Hike the beautiful Misery Ridge Loop at Smith Rock State Park in Central Oregon. Don’t let the name fool you, this hike is anything but miserable!
No long weekend in Central Oregon is complete without a visit to beautiful Smith Rock State Park.
How do I know this?
Well, I’m a born-and-bred Oregonian. While I’m from the valley West of the Cascade Mountains (near Portland), my family makes the drive over the mountains every summer to camp for two weeks in Central Oregon.
Somehow my family has managed to do this for three generations without ever having visited Smith Rock State Park.
We literally have to drive past it to get to our camping area, yet none of us had ever bothered to stop.
In fact, I didn’t even know it was there until about a year ago.
Maybe my born-and-bred Oregonian status should be revoked.
Smith Rock State Park
See those rocks? That’s the view of the park from the highway.
Can you *kind* of understand how I drove right past without noticing it for so many years?
Yeah, me neither.
The park is positively glorious!
Smith Rock State Park is very popular for rock climbers, but I prefer hiking.
It’s only about 35 minutes from Bend, or 3 hours from the Portland Airport. I highly recommend staying in Bend and making a weekend out of it!
You can also elect to camp near the park if you’re visiting in the milder months of the year.
When you arrive at the park you’ll need to pay a $5 access fee. At the time of my visit, the machine only accepted cash — exact bills, no change.
I did hear a rumor that there is a machine in the nearby campground that takes credit card.
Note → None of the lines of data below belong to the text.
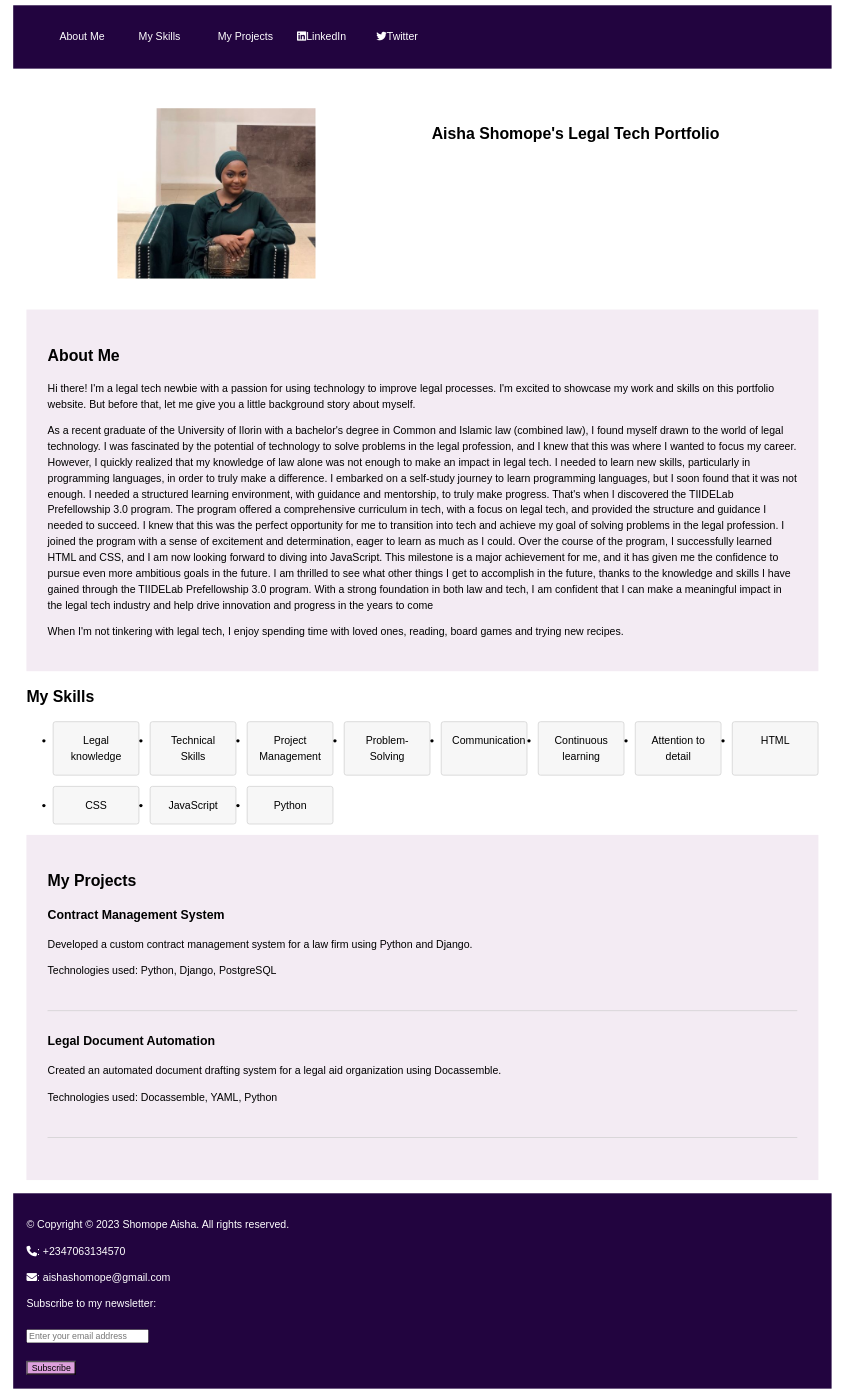
Repository: Iyewande/AishasPortfolio
Page: Index.html
The author's editor kept a copy of each file at every save. The page is drawn from the files as they stood at one save, then again after the next save.
The browser window is 1280 px wide. The pictures show the whole page, at 66% of full size.
Some web libraries are served in a nearby version.

Above is the page before, as saved 2023-05-04 21:24:07.

After the next save:
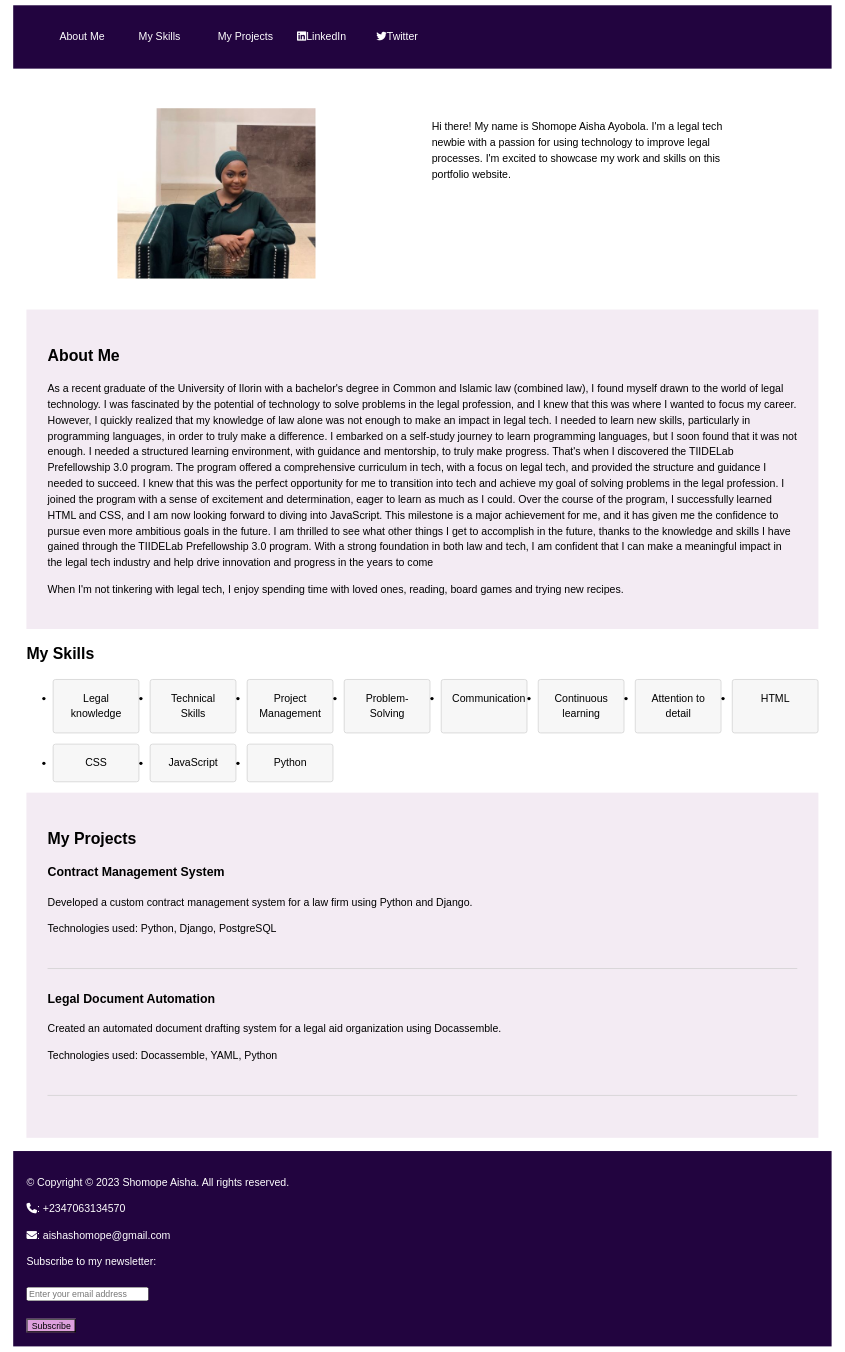
Saved 6 min 55 s later.
--- a/Index.html
+++ b/Index.html
@@ -33,20 +33,21 @@
                     <img id="img" src="E17CF07F-F5B1-4C94-9C3E-8D25C5FEC29B.jpg" alt="A picture of me">
                 </div>
                 <div id="heading">
-                    <h1> Aisha Shomope's Legal Tech Portfolio </h1>
+                    <p>Hi there! My name is Shomope Aisha Ayobola.  I'm a legal tech newbie with a passion for using technology to improve legal processes. I'm excited to
+                        showcase my work and skills on this portfolio website.
+                    </p>
                 </div>
 
             </section>
             <section  id="about">
                 <h2>About Me</h2>
-                <p>Hi there! I'm a legal tech newbie with a passion for using technology to improve legal processes. I'm excited to
-                    showcase my work and skills on this portfolio website. But before that, let me give you a little background story about myself.</p>
-                <article>
+
+
                     As a recent graduate of the University of Ilorin with a bachelor's degree in Common and Islamic law (combined law), I found myself drawn to the world of legal technology. I was fascinated by the potential of technology to solve problems in the legal profession, and I knew that this was where I wanted to focus my career.
                     However, I quickly realized that my knowledge of law alone was not enough to make an impact in legal tech. I needed to learn new skills, particularly in programming languages, in order to truly make a difference. I embarked on a self-study journey to learn programming languages, but I soon found that it was not enough. I needed a structured learning environment, with guidance and mentorship, to truly make progress.
                     That's when I discovered the TIIDELab Prefellowship 3.0 program. The program offered a comprehensive curriculum in tech, with a focus on legal tech, and provided the structure and guidance I needed to succeed. I knew that this was the perfect opportunity for me to transition into tech and achieve my goal of solving problems in the legal profession.
                     I joined the program with a sense of excitement and determination, eager to learn as much as I could. Over the course of the program, I successfully learned HTML and CSS, and I am now looking forward to diving into JavaScript. This milestone is a major achievement for me, and it has given me the confidence to pursue even more ambitious goals in the future.
-                    I am thrilled to see what other things I get to accomplish in the future, thanks to the knowledge and skills I have gained through the TIIDELab Prefellowship 3.0 program. With a strong foundation in both law and tech, I am confident that I can make a meaningful impact in the legal tech industry and help drive innovation and progress in the years to come</article>
+                    I am thrilled to see what other things I get to accomplish in the future, thanks to the knowledge and skills I have gained through the TIIDELab Prefellowship 3.0 program. With a strong foundation in both law and tech, I am confident that I can make a meaningful impact in the legal tech industry and help drive innovation and progress in the years to come
                 <p>When I'm not tinkering with legal tech, I enjoy spending time with loved ones, reading, board games and trying new recipes.</p>
             </section>
               <section id="skills">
I’d say just plan on bringing some cash!
If you camp in a state park, you can use your receipt as your parking pass. Win-win!
We visited the park in December, and I’m really glad we did.
There were very few other people in the park, so it felt like we had the place to ourselves.
We saw a little bit of frost here and there, but the weather had been mild so all of the trails were clear and open.
If you visit during the summer, be sure to get there early. As close to sunrise as possible would be my advice!
The park gets quite hot in the summer, and the more popular trails can get a bit crowded.
There are a few nice picnic areas in the park, so if you plan to spend the whole day there it’s a good idea to bring some food with you.
Choosing a Trail
Conveniently, the park has an awesome website where you can find lots of information about the trails.
There is a big map of the trail system in the car park when you arrive, but you’ll likely want to decide which trails to take before you get there.
Take a look at this great map of the park to help orient yourself to the various trails.
You’ll find plenty of places to explore in this 650-acre park!
Hiking the Misery Ridge Loop
We chose to hike the Misery Ridge Loop because my boyfriend is a sadist who likes to make me walk up-hill.
Looks pretty punishing, doesn’t it?
Okay, to be fair, the views were TOTALLY worth it.
See? I’m alive.
You will see plenty of beautiful things to see along this path, including lots of scraggly old trees.
I mean, just look at this view!
Okay, so to hike the Misery Ridge Loop, you’ll want to leave the parking lot and follow The Chute down to the footbridge.
Once you arrive at the footbridge there’s a little sign that points you to the Misery Ridge Trail. This trail leads you straight up, up, up to the top of a huge rock formation.
When you arrive at the top, you’ll have views of the park in every direction. This is a great place to relax and have a little snack if you brought one.
As I said, we did the hike in December so it was a bit chilly when we started out.
We were thoroughly warmed up from the exertion by the time we arrived at the top!
The sun was shining that day and there was hardly any wind, so we spent a good long while just relaxing at the top and taking in the views.
Continue following the Misery Ridge Trail all the way until you arrive at Monkey Face.
Monkey Face is a 350-foot tall monolith, and one of the most prominent features of the park.
It’s popular for rock-climbing, and if you look closely you can see the pitons for anchoring carabiners up and down the rock face.
So what do you think?
Does it look like a monkey?
Once you pass Monkey Face, you’ll join up with the Mesa Verde Trail which zig-zags you back down to the river.
The Mesa Verde Trail eventually connects you to the River Trail.
You’ll follow the River Trail all the way back around to the footbridge where you started.
To complete the Misery Ridge Loop, just follow the Misery Ridge, Mesa Verde, and River Trails.
Equally popular is tackling this hike from the opposite direction, aptly referred to as the Reverse Misery Ridge Loop.
Regardless of which direction you take the loop, you’ll be treated to stunning vistas both above and below.
I love the stark beauty of winter, but I definitely want to visit again during the green season.
Misery Ridge Loop is 3.7 miles long, with an elevation gain of around 1,500 feet.
Most people seem to consider the difficulty level to be “intermediate,” which is where I would rank it as well.
If you have more time (and energy!), check out the 7.3-mile Summit Loop trail which leads you through the whole park.
Looking for more things to do in the area? Check out my post on planning the perfect long weekend in Central Oregon!
Until next time,